Daily Pill May Cut Lung Cancer Mortality in Half: Study

Daily Pill May Cut Lung Cancer Mortality in Half: Study
George Citroner

A nearly decade-long study revealed that a once-a-day pill can reduce the risk of death from lung cancer by more than half, offering hope for improved patient outcomes and potentially saving millions of lives.

Recently published in the New England Journal of Medicine (NEJM), the research involved 682 patients, including those diagnosed with non-small cell lung cancer (NSCLC), which accounts for 80 to 85 percent of all diagnosed lung cancers.

Lung cancer, the third most common cancer, is the leading cause of cancer-related deaths in the United States, responsible for nearly 25 percent of all cancer fatalities. According to the American Cancer Society, more individuals succumb to lung cancer annually than to colon, breast, and prostate cancers combined.

Although lung cancer is predominantly linked to tobacco use, 10 to 20 percent of lung cancer cases occur in individuals who have never smoked. Nonsmoker lung cancer cases are more prevalent in women and manifest at a younger age compared to those developed by smokers.
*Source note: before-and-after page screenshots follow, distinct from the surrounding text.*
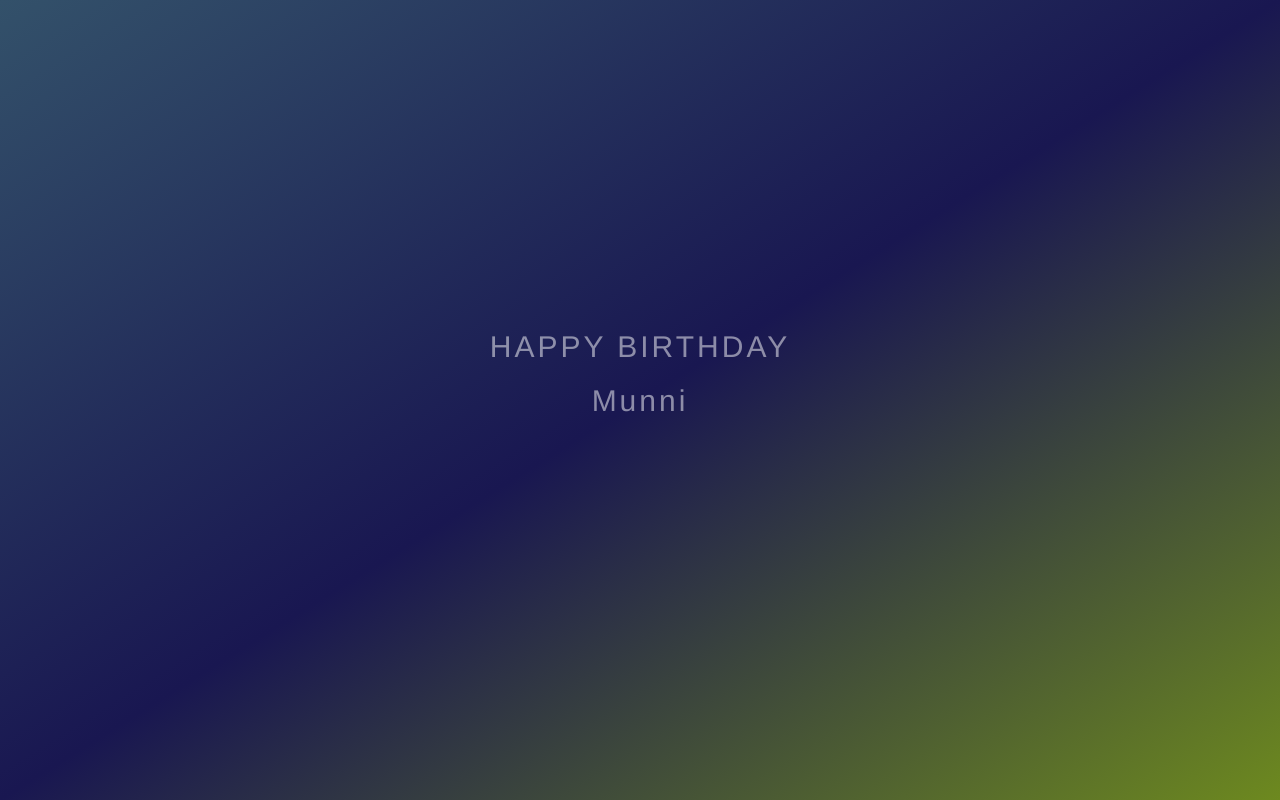
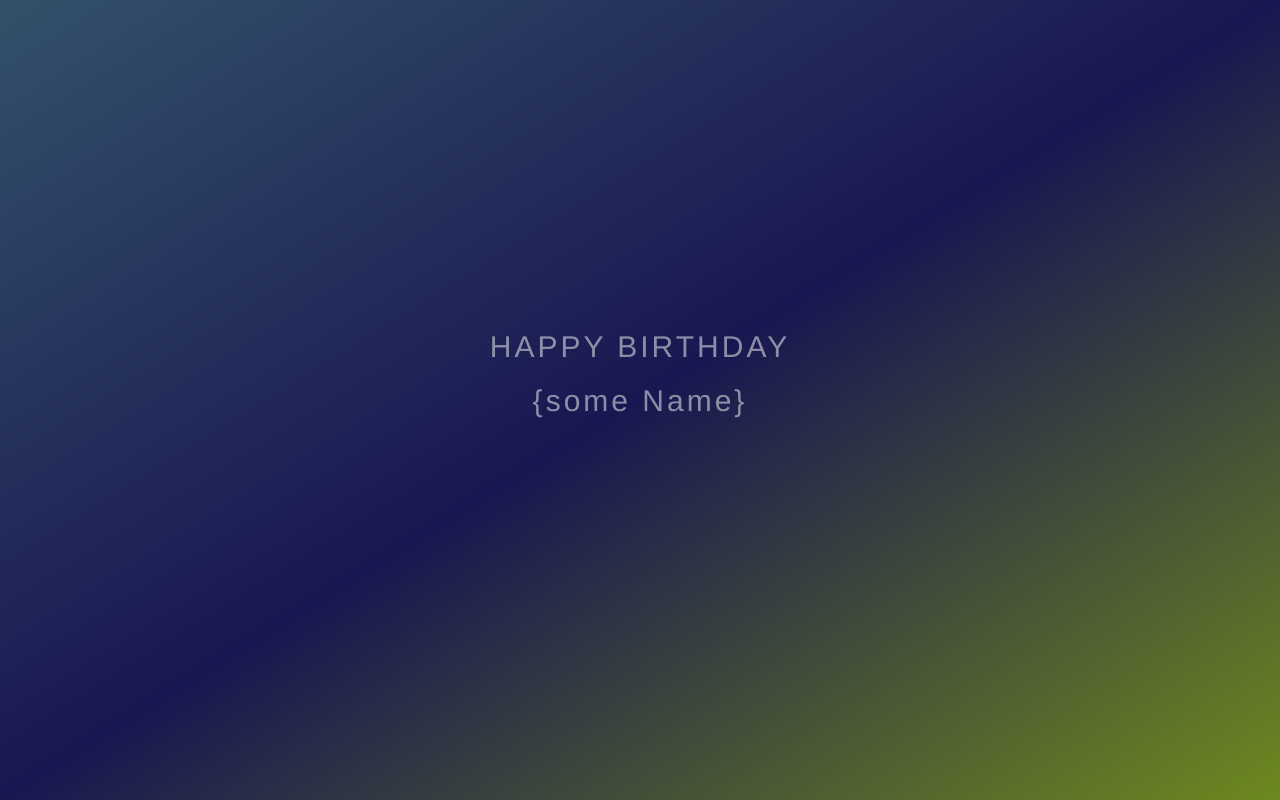
Before and after one commit to harshaanNihal/birthday, a plain HTML site: page index.html in a window 1280 px wide. Drawn offline with Linux system fonts and the light colour scheme.

Commit message:
Update index.html

```diff
--- a/index.html
+++ b/index.html
@@ -12,7 +12,7 @@
 <body id="body">
   <header>
     <h2 class="title">HAPPY BIRTHDAY</h2>
-    <h1 class="title names">Munni</h1>
+    <h1 class="title names">{some Name}</h1>
   </header>
   <script src="main.js"></script>
 </body>
```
Drug Affects Gene Linked to Lung Cancer

The NEJM study analyzed the results of the phase 3 clinical trial funded by AstraZeneca, conducted between 2015 and 2020. All trial participants had a mutation in their epidermal growth factor receptor (EGFR) gene, called an EGFR mutation.

An EGFR mutation is a genetic change that occurs in the EGFR gene, a protein involved in cell growth and survival.

The mutation results in excessive production of the protein, leading to unregulated cell growth, which can contribute to the development of lung cancer.

During the clinical trial, patients received either osimertinib (Tagrisso), a kinase-inhibiting drug, or a placebo. The five-year follow-up results revealed that after tumor removal surgery, 88 percent of the patients who received the drug were still alive, compared to 78 percent of the placebo group.

According to AstraZeneca, Tagrisso's manufacturer, these findings suggest a significant 51 percent reduction in the risk of death with Tagrisso compared to the placebo.

First Study to Show Improvement in Cure Rate After Surgery

“In the U.S., 10 to 15 percent of patients with lung cancer will have mutations in the epidermal growth factor receptor, and these patients, even after they receive the best available therapy, their tumor still often comes back,” Dr. Roy Herbst, deputy director of Yale Cancer Center and principal investigator of the trial, said in a press statement.

Since the completion of the phase 3 trial in 2020, it has become standard to check for this gene mutation in patients undergoing surgery, specifically those with tumors of a certain size, Dr. Roger Keresztes, an oncologist at the Stony Brook Cancer Center, told The Epoch Times. “Prior to that, we only tested in people who had metastatic disease,” he said.

Keresztes added that the findings of this five-year follow-up are very significant “because this is the first study that showed a benefit to one of these targeted drugs in the postoperative setting.”

He further explained that these drugs have traditionally been used for patients with incurable metastatic disease. “So to show that there is an improvement in the cure rate after surgery is a first,” he said.

While the clinical trial results are encouraging, and new lung cancer rates are in decline worldwide, there has been a notable increase in the incidence of lung cancer in one particular group.

Alarming Increase in Lung Cancer Rates Among Women

Lung cancer is now the leading cause of cancer-related deaths in women, with 20 percent of cases occurring in nonsmokers.
Research published in the International Journal of Cancer found that women are being diagnosed with lung cancer at significantly higher rates than men of similar age in many high-income countries, including the United States. While smoking plays a major role, the rise of adenocarcinoma lung cancer in women suggests other factors are at play.
“The emerging higher lung cancer incidence rates in young women compared to young men is widespread and not fully explained by sex differences in smoking patterns," the study authors wrote. They emphasize a need for more research to understand the rising lung cancer rates in young women.
Research published in the Journal of Thoracic Disease suggests that estrogen may be an important factor for increased rates of adenocarcinoma in women and that the response to the newest lung cancer therapies among women is different than in men.

The findings also suggest that lung cancer incidence rates are highest among young, white, non-Hispanic women, with disparities in tumor aggressiveness and survival rates among ethnic groups.

George Citroner reports on health and medicine, covering topics that include cancer, infectious diseases, and neurodegenerative conditions. He was awarded the Media Orthopaedic Reporting Excellence (MORE) award in 2020 for a story on osteoporosis risk in men.